Rutabaga resolve.

I'd like to take a minute and talk about Scandinavian influences on Pacific Northwest cuisine, and my ability to justify just about anything. The order is not important. What is important is that I exonerate myself for superfluous purchases in a dire economy, and maybe you learn a few nifty facts about the Worst Vegetable Ever, rutabaga.

I try to be thrifty and not wasteful. I say "no" quite a bit, knowing that consumption can quickly trap a person in a dark, spiritually deficient place. I've read "Your Money or Your Life" thrice; so I am well-schooled in the philosophy that material goods separate me from, not bring me closer to, a meaningful existence.

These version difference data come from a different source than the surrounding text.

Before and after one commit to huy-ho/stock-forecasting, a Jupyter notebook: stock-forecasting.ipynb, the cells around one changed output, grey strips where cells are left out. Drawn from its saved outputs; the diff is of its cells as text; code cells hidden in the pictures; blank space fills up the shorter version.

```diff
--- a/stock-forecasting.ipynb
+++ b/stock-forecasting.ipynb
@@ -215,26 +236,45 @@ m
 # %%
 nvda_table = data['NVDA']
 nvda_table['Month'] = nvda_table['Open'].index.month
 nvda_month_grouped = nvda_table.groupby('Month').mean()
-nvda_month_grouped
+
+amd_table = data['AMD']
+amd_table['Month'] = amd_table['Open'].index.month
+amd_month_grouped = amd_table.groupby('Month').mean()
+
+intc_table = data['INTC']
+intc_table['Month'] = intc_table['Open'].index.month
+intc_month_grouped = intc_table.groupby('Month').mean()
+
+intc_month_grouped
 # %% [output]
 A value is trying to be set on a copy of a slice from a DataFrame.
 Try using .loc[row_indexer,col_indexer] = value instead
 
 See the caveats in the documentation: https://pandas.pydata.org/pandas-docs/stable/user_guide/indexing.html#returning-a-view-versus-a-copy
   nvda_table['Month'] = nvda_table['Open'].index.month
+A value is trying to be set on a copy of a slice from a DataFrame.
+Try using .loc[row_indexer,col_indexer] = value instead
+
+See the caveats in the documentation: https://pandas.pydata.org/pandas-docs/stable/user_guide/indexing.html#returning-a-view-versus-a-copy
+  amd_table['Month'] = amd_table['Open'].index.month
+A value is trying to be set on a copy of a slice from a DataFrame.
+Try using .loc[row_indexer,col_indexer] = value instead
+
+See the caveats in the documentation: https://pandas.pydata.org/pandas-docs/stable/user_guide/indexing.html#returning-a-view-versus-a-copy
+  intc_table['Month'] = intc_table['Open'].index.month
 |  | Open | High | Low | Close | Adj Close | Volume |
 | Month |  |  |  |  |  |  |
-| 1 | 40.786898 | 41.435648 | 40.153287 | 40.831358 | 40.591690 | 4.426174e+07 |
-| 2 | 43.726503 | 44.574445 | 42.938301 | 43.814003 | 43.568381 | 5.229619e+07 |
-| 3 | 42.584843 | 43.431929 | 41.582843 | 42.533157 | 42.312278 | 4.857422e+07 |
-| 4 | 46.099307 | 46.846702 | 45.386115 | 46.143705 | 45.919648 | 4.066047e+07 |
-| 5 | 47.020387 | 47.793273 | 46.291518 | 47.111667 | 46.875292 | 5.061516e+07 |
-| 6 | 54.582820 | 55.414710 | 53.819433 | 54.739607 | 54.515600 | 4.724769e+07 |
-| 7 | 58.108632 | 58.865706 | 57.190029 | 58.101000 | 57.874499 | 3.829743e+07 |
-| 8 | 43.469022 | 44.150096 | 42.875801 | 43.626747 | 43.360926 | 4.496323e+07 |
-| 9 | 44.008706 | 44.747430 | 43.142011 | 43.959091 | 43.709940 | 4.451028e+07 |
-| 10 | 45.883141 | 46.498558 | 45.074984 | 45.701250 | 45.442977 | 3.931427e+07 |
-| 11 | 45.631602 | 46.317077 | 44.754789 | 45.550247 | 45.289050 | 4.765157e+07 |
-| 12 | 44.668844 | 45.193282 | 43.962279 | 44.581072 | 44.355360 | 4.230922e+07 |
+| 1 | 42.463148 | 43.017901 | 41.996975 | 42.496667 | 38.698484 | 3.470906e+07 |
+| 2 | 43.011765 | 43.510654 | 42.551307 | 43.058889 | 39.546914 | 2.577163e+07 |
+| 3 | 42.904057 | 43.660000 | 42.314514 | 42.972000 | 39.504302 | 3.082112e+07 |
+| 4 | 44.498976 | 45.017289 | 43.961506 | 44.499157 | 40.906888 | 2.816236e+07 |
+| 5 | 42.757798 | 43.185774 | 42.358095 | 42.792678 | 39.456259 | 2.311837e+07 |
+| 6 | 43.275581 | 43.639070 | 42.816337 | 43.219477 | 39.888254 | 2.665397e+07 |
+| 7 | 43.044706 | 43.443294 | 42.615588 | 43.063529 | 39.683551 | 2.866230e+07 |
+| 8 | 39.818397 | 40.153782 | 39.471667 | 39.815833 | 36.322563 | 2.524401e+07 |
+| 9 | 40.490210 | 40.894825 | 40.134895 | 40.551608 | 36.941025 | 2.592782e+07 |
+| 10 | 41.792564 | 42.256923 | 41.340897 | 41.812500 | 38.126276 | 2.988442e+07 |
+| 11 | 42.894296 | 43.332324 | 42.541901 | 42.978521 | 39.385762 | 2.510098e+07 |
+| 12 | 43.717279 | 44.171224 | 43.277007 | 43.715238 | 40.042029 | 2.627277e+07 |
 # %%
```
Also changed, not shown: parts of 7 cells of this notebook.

So what if you caught me chucking rutabagas (fact: rutabagas, known as "swedes" in the Midwest; also, I hate rutagabas) under the giant evergreen at dusk yesterday, into the tangle of blackberry bramble and ivy? (fact: the messy underside of our gorgeous backyard pine tree is a lazy girl's compost pile, also, my weekly vegetable and food delivery service, Organics to You, has sent me rutabagas every week since December, and I hate them, and I don't eat them, and so I'm wasteful.)

And then three hours later you saw me at Border's downtown, buying a cookbook on new Scandinavian cuisine with a hardly-worth-it coupon, the purchase justified with a promise to myself that that its contents would be churned into a worthy blog-post. Maybe you're a real bastard, and asked the follow-up question when you saw me: "How many cookbooks does a single girl need?" (fact: my new cookbook has many rutabaga-friendly recipes, and that is a cruel, fitting punishment for my unnecessary purchase (of cookbook, and rutabaga) and love of all things Scandinavian.)

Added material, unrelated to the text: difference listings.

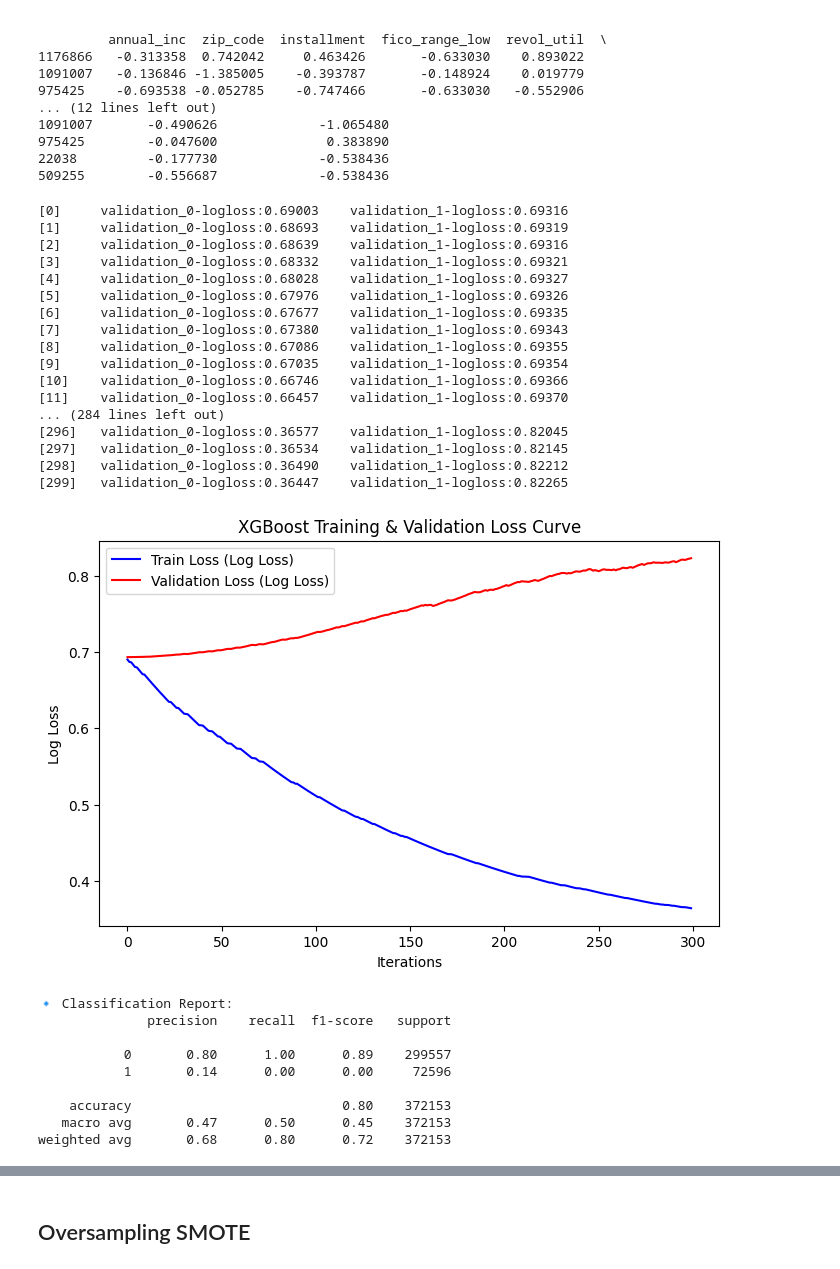
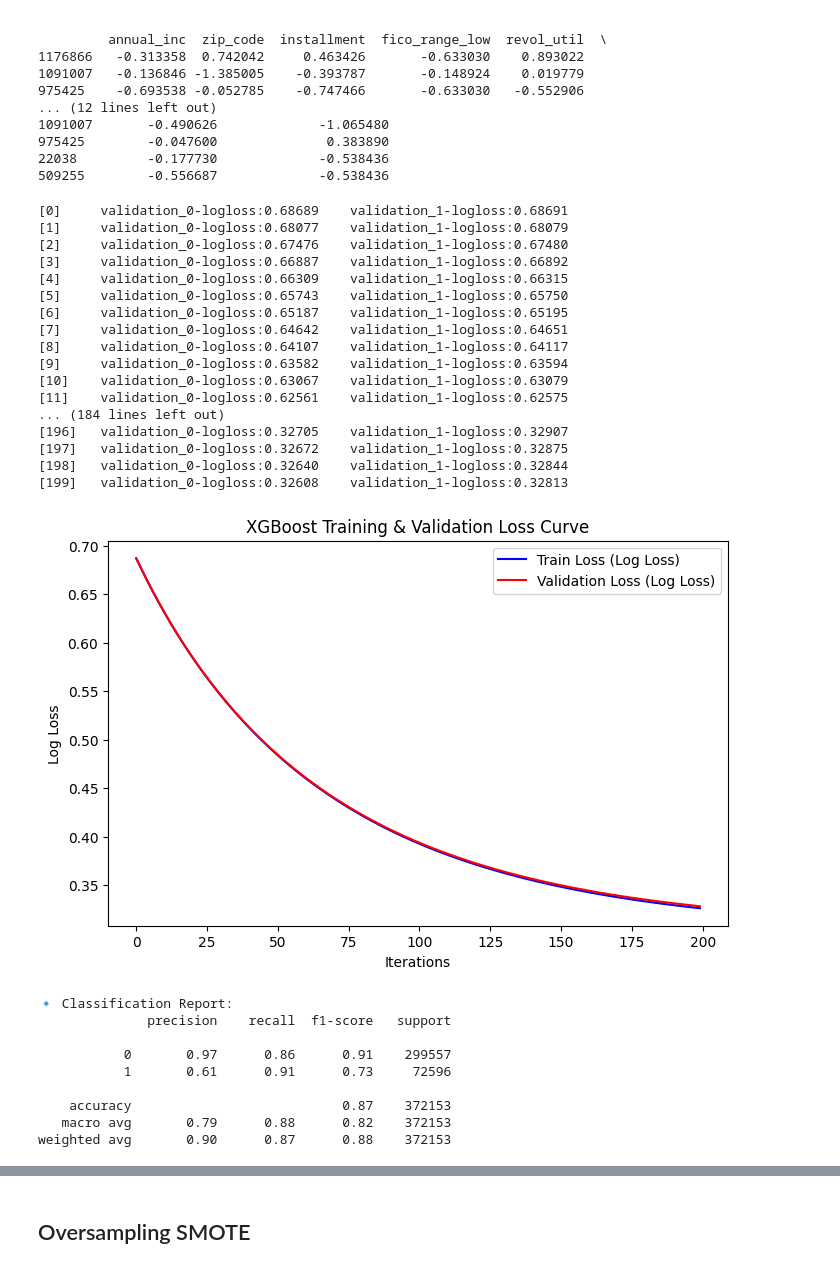
Before and after one commit to Seungminin/Data_Analysis_lending-club, a Jupyter notebook: Paper_code/Modeling_data.ipynb, the cells around one changed output, grey strips where cells are left out. Drawn from its saved outputs; the diff is of its cells as text; code cells hidden in the pictures.

```diff
--- a/Paper_code/Modeling_data.ipynb
+++ b/Paper_code/Modeling_data.ipynb
@@ -380,19 +377,16 @@ from xgboost import XGBClassifier
 # 1️⃣ XGBoost 모델 정의
 model = XGBClassifier(
     #scale_pos_weight=scale_pos_weight,
-    n_estimators=300,
-    learning_rate=0.005,
-    max_depth=6,
-    subsample=0.8,
-    colsample_bytree=0.8,
+    n_estimators=200,
+    learning_rate=0.01,
     objective='binary:logistic',
     eval_metric="logloss",
     random_state=42
 )
 # %%
 model.fit(
-    X_train_scaled, y_train,
-    eval_set=[(X_train_scaled, y_train), (X_val, y_val)],  # Train & Validation Loss 저장
+    X_train, y_train,
+    eval_set=[(X_train, y_train), (X_val, y_val)],  # Train & Validation Loss 저장
     verbose=True
 )
 
@@ -403,60 +397,60 @@ val_loss = evals_result['validation_1']['logloss']    # Validation Loss
 
 # 4️⃣ Train & Validation Loss 시각화
 plt.figure(figsize=(8, 5))
 plt.plot(train_loss, label='Train Loss (Log Loss)', color='blue')
 plt.plot(val_loss, label='Validation Loss (Log Loss)', color='red')
 plt.xlabel('Iterations')
 plt.ylabel('Log Loss')
 plt.title('XGBoost Training & Validation Loss Curve')
 plt.legend()
 plt.show()
 
 # 5️⃣ 예측 및 평가
 y_pred = model.predict(X_test)
 y_prob = model.predict_proba(X_test)[:, 1]  # ROC Curve & PRC에 필요
 
 '''threshold = 0.3
 y_pred_adjusted = (y_prob>threshold).astype(int)'''
 
 # 🔹 Classification Report 출력
 print("🔹 Classification Report:")
 print(classification_report(y_test, y_pred))
 
 # 6️⃣ ROC Curve & AUC-ROC 계산
 fpr, tpr, _ = roc_curve(y_test, y_prob)
 auc_roc = auc(fpr, tpr)
 
 # 7️⃣ Precision-Recall Curve & AU-PRC 계산
 precision, recall, _ = precision_recall_curve(y_test, y_prob)
 auc_prc = auc(recall, precision)
 # %% [output]
-[0]     validation_0-logloss:0.69003    validation_1-logloss:0.69316
-[1]     validation_0-logloss:0.68693    validation_1-logloss:0.69319
-[2]     validation_0-logloss:0.68639    validation_1-logloss:0.69316
-[3]     validation_0-logloss:0.68332    validation_1-logloss:0.69321
-[4]     validation_0-logloss:0.68028    validation_1-logloss:0.69327
-[5]     validation_0-logloss:0.67976    validation_1-logloss:0.69326
-[6]     validation_0-logloss:0.67677    validation_1-logloss:0.69335
-[7]     validation_0-logloss:0.67380    validation_1-logloss:0.69343
-[8]     validation_0-logloss:0.67086    validation_1-logloss:0.69355
-[9]     validation_0-logloss:0.67035    validation_1-logloss:0.69354
-[10]    validation_0-logloss:0.66746    validation_1-logloss:0.69366
-[11]    validation_0-logloss:0.66457    validation_1-logloss:0.69370
-... (284 lines left out)
-[296]   validation_0-logloss:0.36577    validation_1-logloss:0.82045
-[297]   validation_0-logloss:0.36534    validation_1-logloss:0.82145
-[298]   validation_0-logloss:0.36490    validation_1-logloss:0.82212
-[299]   validation_0-logloss:0.36447    validation_1-logloss:0.82265
+[0]     validation_0-logloss:0.68689    validation_1-logloss:0.68691
+[1]     validation_0-logloss:0.68077    validation_1-logloss:0.68079
+[2]     validation_0-logloss:0.67476    validation_1-logloss:0.67480
+[3]     validation_0-logloss:0.66887    validation_1-logloss:0.66892
+[4]     validation_0-logloss:0.66309    validation_1-logloss:0.66315
+[5]     validation_0-logloss:0.65743    validation_1-logloss:0.65750
+[6]     validation_0-logloss:0.65187    validation_1-logloss:0.65195
+[7]     validation_0-logloss:0.64642    validation_1-logloss:0.64651
+[8]     validation_0-logloss:0.64107    validation_1-logloss:0.64117
+[9]     validation_0-logloss:0.63582    validation_1-logloss:0.63594
+[10]    validation_0-logloss:0.63067    validation_1-logloss:0.63079
+[11]    validation_0-logloss:0.62561    validation_1-logloss:0.62575
+... (184 lines left out)
+[196]   validation_0-logloss:0.32705    validation_1-logloss:0.32907
+[197]   validation_0-logloss:0.32672    validation_1-logloss:0.32875
+[198]   validation_0-logloss:0.32640    validation_1-logloss:0.32844
+[199]   validation_0-logloss:0.32608    validation_1-logloss:0.32813
-[figure, old version]
+[figure, new version]
 🔹 Classification Report:
               precision    recall  f1-score   support
 
-           0       0.80      1.00      0.89    299557
-           1       0.14      0.00      0.00     72596
+           0       0.97      0.86      0.91    299557
+           1       0.61      0.91      0.73     72596
 
-    accuracy                           0.80    372153
-   macro avg       0.47      0.50      0.45    372153
-weighted avg       0.68      0.80      0.72    372153
+    accuracy                           0.87    372153
+   macro avg       0.79      0.88      0.82    372153
+weighted avg       0.90      0.87      0.88    372153
 # %%
 # 8️⃣ ROC & Precision-Recall Curve 시각화 함수
 def plot_evaluation_curves(fpr, tpr, auc_roc, recall, precision, auc_prc):
```
Also changed, not shown: parts of 11 cells of this notebook.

When Greg Atkinson reviewed this cookbook for the Seattle Times last month, he observed that the ingredients (fresh fish, berries, 'begas) and inheritance (Swedish, Norwegian, Denmark, Finland) of Pacific Northwest cuisine owes a lot to our fair Scandinavian brothers and sisters. When I look at the pictures in this lovely cookbook, I feel like I'm peering into a beautiful, familial landscape. And that's gotta be worth twenty bucks at least, right? (fact: I will accumulate cookbooks until they overtake my home. Ditto for the 'bagas.)


Sarah said...

And just think - this moral quandry could have been solved with a simple phone call to Organics to You, or a nice gift basket of months' worth of 'bagas to your local homeless shelter or Freecyclers.

Before i come off sounding too high falutin, though, I should admit that I don't actually know what a rudebagah looks like.

janet said...

Cows looove rhutabagas! There must be some lucky cow in your area to toss it to!

Actually, they aren't bad raw with a little salt on them, like carrot sticks with a little metallic taste. They are passable mashed like potatoes, with lots of butter and salt and pepper, but hardly worth it if you have to eat more than a few tablespoons worth.